Top of Supplied records

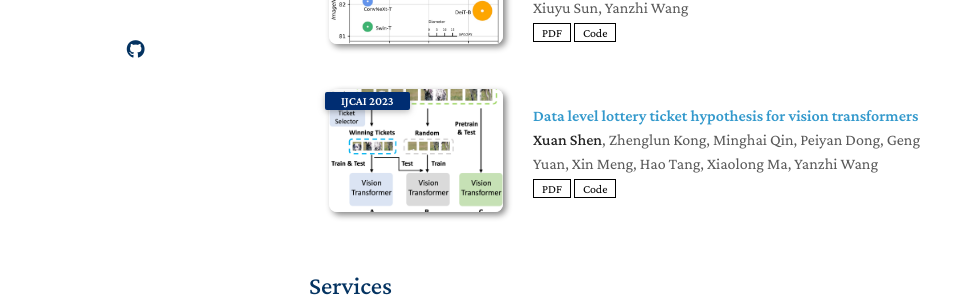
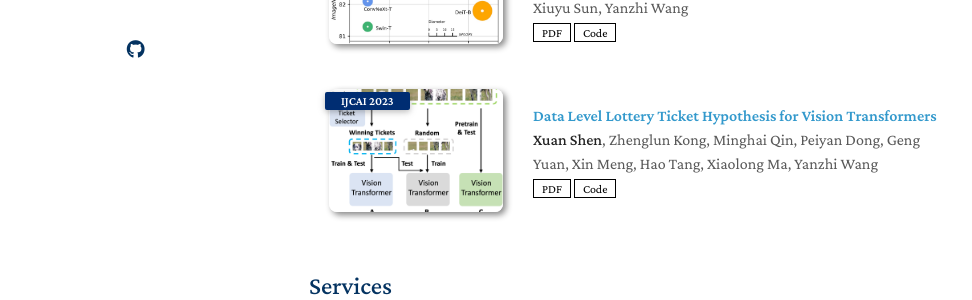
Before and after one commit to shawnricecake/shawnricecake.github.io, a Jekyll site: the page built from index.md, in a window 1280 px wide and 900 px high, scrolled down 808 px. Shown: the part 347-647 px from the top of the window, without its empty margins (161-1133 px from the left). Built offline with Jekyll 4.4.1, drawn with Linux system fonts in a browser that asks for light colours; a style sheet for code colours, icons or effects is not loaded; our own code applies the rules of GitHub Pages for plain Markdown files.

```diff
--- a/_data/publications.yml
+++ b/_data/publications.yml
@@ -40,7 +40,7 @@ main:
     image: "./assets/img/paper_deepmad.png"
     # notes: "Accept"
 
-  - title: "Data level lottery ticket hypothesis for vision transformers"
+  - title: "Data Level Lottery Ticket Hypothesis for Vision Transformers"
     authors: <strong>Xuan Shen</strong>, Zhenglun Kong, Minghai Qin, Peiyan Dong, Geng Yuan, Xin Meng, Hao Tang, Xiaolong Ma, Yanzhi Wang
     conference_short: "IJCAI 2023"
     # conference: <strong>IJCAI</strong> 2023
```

Bottom of Supplied records
Top of Supplied records

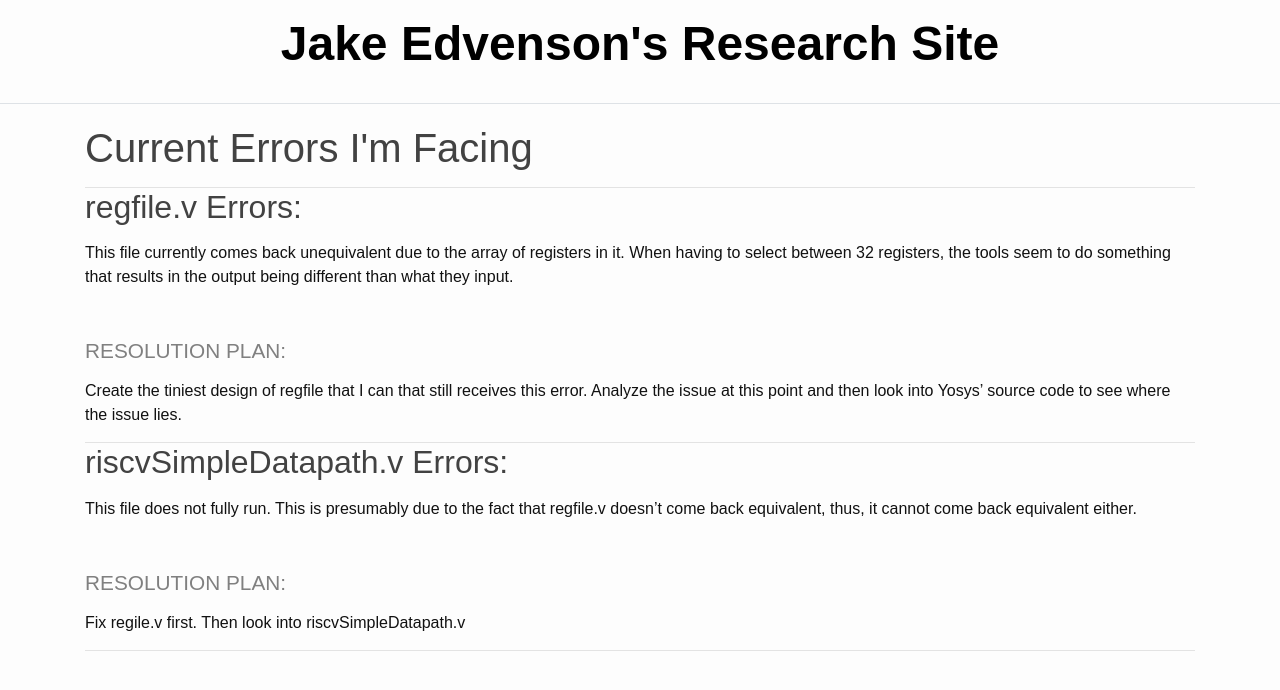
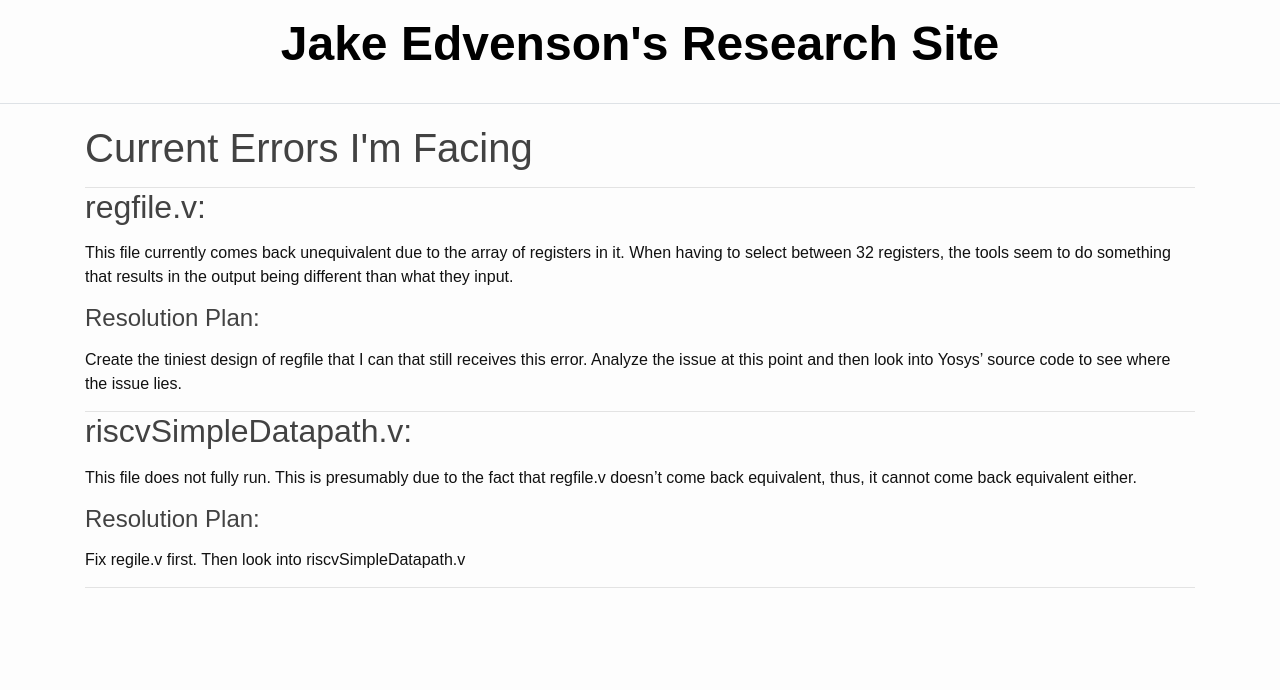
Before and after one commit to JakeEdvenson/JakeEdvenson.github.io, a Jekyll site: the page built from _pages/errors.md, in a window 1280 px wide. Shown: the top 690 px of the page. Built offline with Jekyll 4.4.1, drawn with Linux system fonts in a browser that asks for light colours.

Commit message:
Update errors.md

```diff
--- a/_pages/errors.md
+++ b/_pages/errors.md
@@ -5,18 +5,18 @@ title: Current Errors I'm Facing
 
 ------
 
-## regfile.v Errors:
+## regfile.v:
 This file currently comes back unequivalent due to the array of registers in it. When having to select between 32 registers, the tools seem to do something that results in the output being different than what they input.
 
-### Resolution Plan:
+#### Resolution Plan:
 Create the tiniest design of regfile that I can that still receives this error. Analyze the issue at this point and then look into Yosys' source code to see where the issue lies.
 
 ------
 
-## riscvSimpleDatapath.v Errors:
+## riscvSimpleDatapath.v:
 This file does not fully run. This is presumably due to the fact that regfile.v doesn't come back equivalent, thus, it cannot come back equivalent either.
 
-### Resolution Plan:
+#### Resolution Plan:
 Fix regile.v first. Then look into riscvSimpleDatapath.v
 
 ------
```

Bottom of Supplied records

What needs to be done.
Check the entries above line by line and return each one containing the word "title".

Reply to the task.
-  - title: "Data level lottery ticket hypothesis for vision transformers"
+  - title: "Data Level Lottery Ticket Hypothesis for Vision Transformers"
@@ -5,18 +5,18 @@ title: Current Errors I'm Facing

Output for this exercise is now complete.